===== Data excerpts =====

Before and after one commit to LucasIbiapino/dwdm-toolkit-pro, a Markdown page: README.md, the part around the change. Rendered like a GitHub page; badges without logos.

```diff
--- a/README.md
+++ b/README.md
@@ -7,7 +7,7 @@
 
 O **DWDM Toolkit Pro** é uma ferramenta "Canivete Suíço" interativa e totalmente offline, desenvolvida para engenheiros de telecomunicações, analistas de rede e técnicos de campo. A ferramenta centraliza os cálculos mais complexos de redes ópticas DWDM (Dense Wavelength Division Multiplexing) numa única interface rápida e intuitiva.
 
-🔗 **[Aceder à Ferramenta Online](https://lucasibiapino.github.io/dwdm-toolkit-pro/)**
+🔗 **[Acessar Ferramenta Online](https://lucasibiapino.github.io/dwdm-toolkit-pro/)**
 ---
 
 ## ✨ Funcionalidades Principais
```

=====

Problem to work on: This task calls for each line of the material that contains "README".

Your solution:
Before and after one commit to LucasIbiapino/dwdm-toolkit-pro, a Markdown page: README.md, the part around the change. Rendered like a GitHub page; badges without logos.
--- a/README.md
+++ b/README.md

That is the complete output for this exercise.